The British Department of Health, after 3 month UK-wide consultation, has invited mass market retailers to adopt this type of nutrition labeling in the first half of 2013.
Here you can find the system description, directly from the UK National Health Service (NHS) website:
“Traffic light colour coding
Some front of pack nutrition labels use red, amber and green (traffic light) colour coding.
Traffic light colour coding, as shown in the image above, tells you at a glance if the food has high, medium or low amounts of fat, saturated fat, sugars and salt.
- red means high
- amber means medium
- green means low
In short, the more green lights, the healthier the choice.
If you buy a food that has all or mostly green lights, you know straight away that it’s a healthier choice.
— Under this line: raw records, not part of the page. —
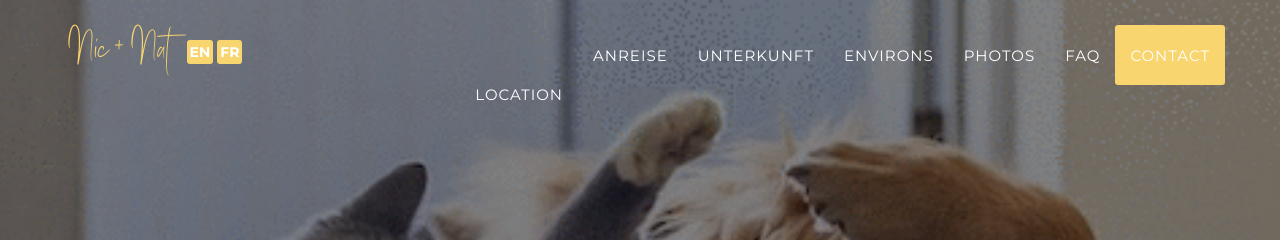
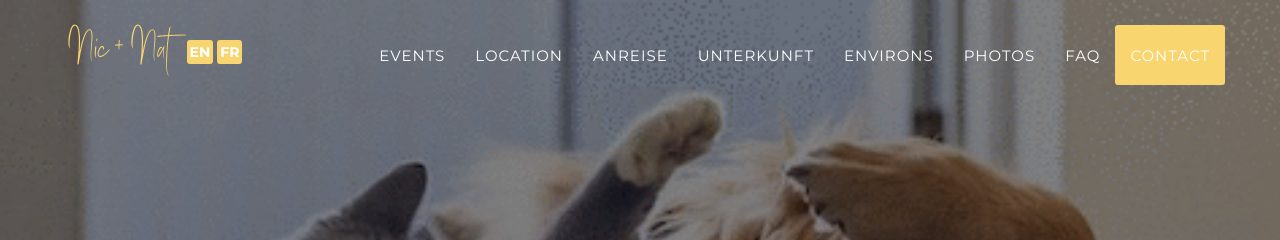
Before and after one commit to nic-nat/wedding, a Jekyll site: the page built from _fr_pages/index.html, in a window 1280 px wide. Shown: the top 240 px of the page. Built offline with Jekyll 4.4.1, drawn with Linux system fonts in a browser that asks for light colours; some web fonts are replaced.

Commit message:
Update header.html

```diff
--- a/_includes/fr_data/header.html
+++ b/_includes/fr_data/header.html
@@ -22,7 +22,7 @@
                     <a href="#page-top"></a>
                 </li>
                 <li>
-                    <a class="page-scroll" href="#events"><Events</a>
+                    <a class="page-scroll" href="#events">Events</a>
                 </li>
                 <li>
                     <a class="page-scroll" href="#venue">Location</a>
```
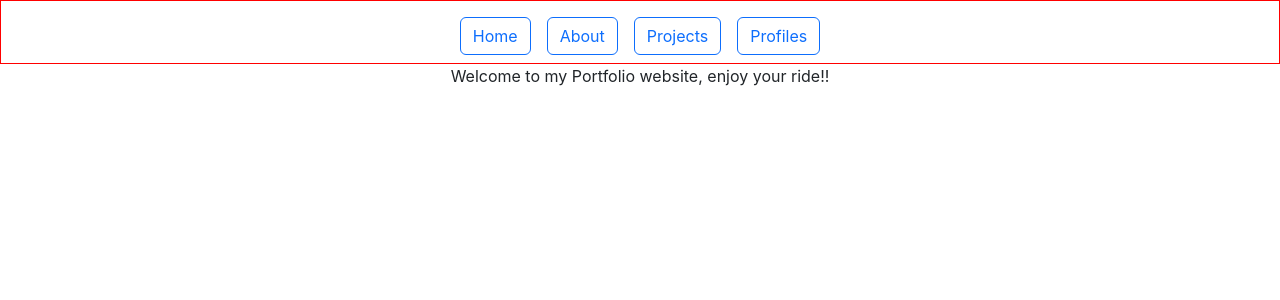
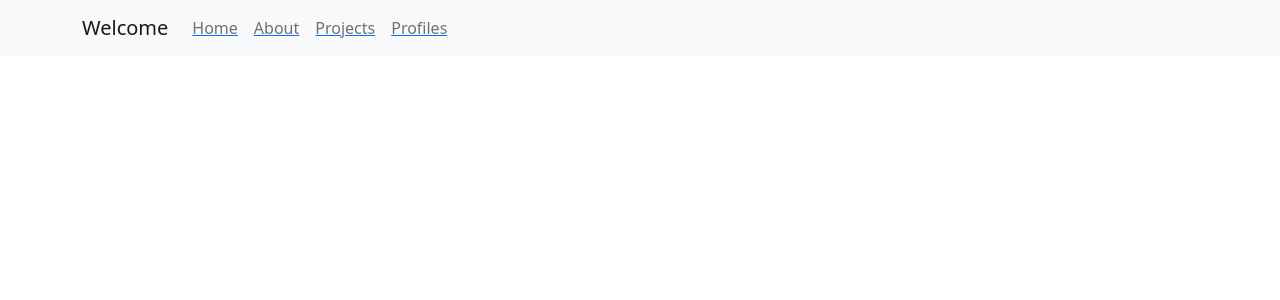
Before and after one commit to nicholasthiago/nicholasthiago.github.io, a React (Create React App) app: page / in a window 1280 px wide. Shown: the top 300 px of the page. Built offline with nearby package versions, Linux system fonts and the light colour scheme.

Commit message:
gh-pages source updated

```diff
--- a/public/index.html
+++ b/public/index.html
@@ -1,43 +1,17 @@
 <!DOCTYPE html>
 <html lang="en">
-  <head>
-    <meta charset="utf-8" />
-    <link rel="icon" href="%PUBLIC_URL%/favicon.ico" />
-    <meta name="viewport" content="width=device-width, initial-scale=1" />
-    <meta name="theme-color" content="#000000" />
-    <meta
-      name="description"
-      content="Web site created using create-react-app"
-    />
-    <link rel="apple-touch-icon" href="%PUBLIC_URL%/logo192.png" />
-    <!--
-      manifest.json provides metadata used when your web app is installed on a
-      user's mobile device or desktop. See https://developers.google.com/web/fundamentals/web-app-manifest/
-    -->
-    <link rel="manifest" href="%PUBLIC_URL%/manifest.json" />
-    <!--
-      Notice the use of %PUBLIC_URL% in the tags above.
-      It will be replaced with the URL of the `public` folder during the build.
-      Only files inside the `public` folder can be referenced from the HTML.
 
-      Unlike "/favicon.ico" or "favicon.ico", "%PUBLIC_URL%/favicon.ico" will
-      work correctly both with client-side routing and a non-root public URL.
-      Learn how to configure a non-root public URL by running `npm run build`.
-    -->
-    <title>React App</title>
-  </head>
-  <body>
-    <noscript>You need to enable JavaScript to run this app.</noscript>
-    <div id="root"></div>
-    <!--
-      This HTML file is a template.
-      If you open it directly in the browser, you will see an empty page.
+	<head>
+		<meta charset="utf-8" />
+		<meta name="viewport" content="width=device-width, initial-scale=1" />
+		<meta name="theme-color" content="#000000" />
+		<meta name="description" content="Web site created using create-react-app" />
+		<link rel="manifest" href="%PUBLIC_URL%/manifest.json" />
+		<title> Nicholas Thiago </title>
+	</head>
 
-      You can add webfonts, meta tags, or analytics to this file.
-      The build step will place the bundled scripts into the <body> tag.
+	<body>
+		<div id="app-root"></div>
+	</body>
 
-      To begin the development, run `npm start` or `yarn start`.
-      To create a production bundle, use `npm run build` or `yarn build`.
-    -->
-  </body>
 </html>
--- a/src/components/menu/index.tsx
+++ b/src/components/menu/index.tsx
@@ -2,49 +2,25 @@ import React from 'react';
 import { Link } from 'react-router-dom';
 import './style.scss';
 
-import Button from 'react-bootstrap/Button';
 
-interface MenuRef {
-	home	: MenuItemRef;
-	about	: MenuItemRef;
-	projs	: MenuItemRef;
-	profs	: MenuItemRef;
-}
-interface MenuItemRef {
-	title	: String;
-	route	: String;
-};
+import Nav from 'react-bootstrap/Nav';
+import Navbar from 'react-bootstrap/Navbar';
+import Container from 'react-bootstrap/Container';
 
-const menu_ref: MenuRef = {
-	home	: {
-		title: 'Home'		,
-		route: '/'			,
-	},
-	about	: {
-		title: 'About'		,
-		route: '/about'		,
-	},
-	projs	: {
-		title: 'Projects'	,
-		route: '/projects'	,
-	},
-	profs	: {
-		title: 'Profiles'	,
-		route: '/profiles'	,
-	},
-};
+import { MenuRef, menu_ref } from './reference';
 
+
+// Menu builder, using menu_ref as main reference
 const menuConstructor = ( ref: MenuRef ) =>
 	Object.values( ref ).map( ( option, i ) => {
 		return (
-			<Link key={ i } to={ option.route }>
-				<Button
-					variant={'outline-primary'}
+			<Link to={ option.route }>
+				<Nav.Link
 					className={ `menu-item-${ option.title }` }
 					onMouseDown={ () => console.log( option.route ) }
 				>
-					{ option.title }
-				</Button>
+						{ option.title }
+				</Nav.Link>
 			</Link>
 		);
 	});
@@ -52,11 +28,26 @@ const menuConstructor = ( ref: MenuRef ) =>
 
 const Menu = () => {
 	return (
-		<div className={'page-menu'}>
-			{ menuConstructor( menu_ref ) }
-		</div>
+		<Navbar className={'page-menu'}
+			bg={"light"}
+			expand={'lg'}
+			fixed={( window.innerWidth > 768 ) ? 'top' : 'bottom' }>
+			<Container>
+
+				<Navbar.Brand href="/"> {'Welcome'} </Navbar.Brand>
+
+				<Navbar.Toggle aria-controls={"basic-navbar-nav"} />
+
+				<Navbar.Collapse id={"basic-navbar-nav"}>
+					<Nav className={"me-auto"}>
+						{ menuConstructor( menu_ref ) }
+					</Nav>
+				</Navbar.Collapse>
+
+			</Container>
+		</Navbar>
 	);
-};
+}
 
 
 export default ( Menu );
--- /dev/null
+++ b/src/components/menu/reference.ts
@@ -0,0 +1,33 @@
+
+export interface MenuItemRef {
+	title	: String;
+	route	: String;
+};
+
+// Type declaration for Menu and Menu items
+export interface MenuRef {
+	home	: MenuItemRef;
+	about	: MenuItemRef;
+	projs	: MenuItemRef;
+	profs	: MenuItemRef;
+};
+
+// Menu Reference
+export const menu_ref: MenuRef = {
+	home	: {
+		title: 'Home'		,
+		route: '/'			,
+	},
+	about	: {
+		title: 'About'		,
+		route: '/about'		,
+	},
+	projs	: {
+		title: 'Projects'	,
+		route: '/projects'	,
+	},
+	profs	: {
+		title: 'Profiles'	,
+		route: '/profiles'	,
+	},
+};
--- a/src/components/menu/style.scss
+++ b/src/components/menu/style.scss
@@ -1,15 +1,6 @@
 @import 'utils/design';
+@import "~bootstrap/scss/bootstrap";
 
-.page-menu {
-	@include flex-row;
-	padding:	1em 4vw;
-	height:		8vh;
-	width:		100vw;
-	gap: 1em;
-
-	border: 1px solid red;
-
-	@media ( width:768px ) {
-
-	}
+.menu-option {
+	text-decoration: none;
 }
--- a/src/index.tsx
+++ b/src/index.tsx
@@ -8,7 +8,7 @@ import { BrowserRouter as Router } from "react-router-dom";
 import reportWebVitals from 'tests/reportWebVitals';
 
 const root = ReactDOM.createRoot(
-	document.getElementById('root') as HTMLElement
+	document.getElementById('app-root') as HTMLElement
 );
 
 root.render(
```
An amber light means neither high nor low, so you can eat foods with all or mostly amber lights most of the time. But a red light means the food is high in fat, saturated fat, salt or sugars and these are the foods we should cut down on. Try to eat these foods less often and in small amounts.”
It is important to stress that this will be a hybrid system, because the traffic lights shall be accompanied by the %GDA (Guideline daily amount), as shown in the image above. Anyway there are many discussions about using this labeling system.
Maybe it is more immediate for consumers, but not always the red light means that a food is not healthy: it also depends on the mode of consumption of the food, the amounts and the individual nutritional needs.
Up to now, many types of nutrition labeling have co-existed in UK. The Government’s attempt is to unify the nutrition labeling, in order to avoid further confusion among consumers.
Here you can find some samples of companies which were using different types of traffic light label, directly from Food Standard Agency website: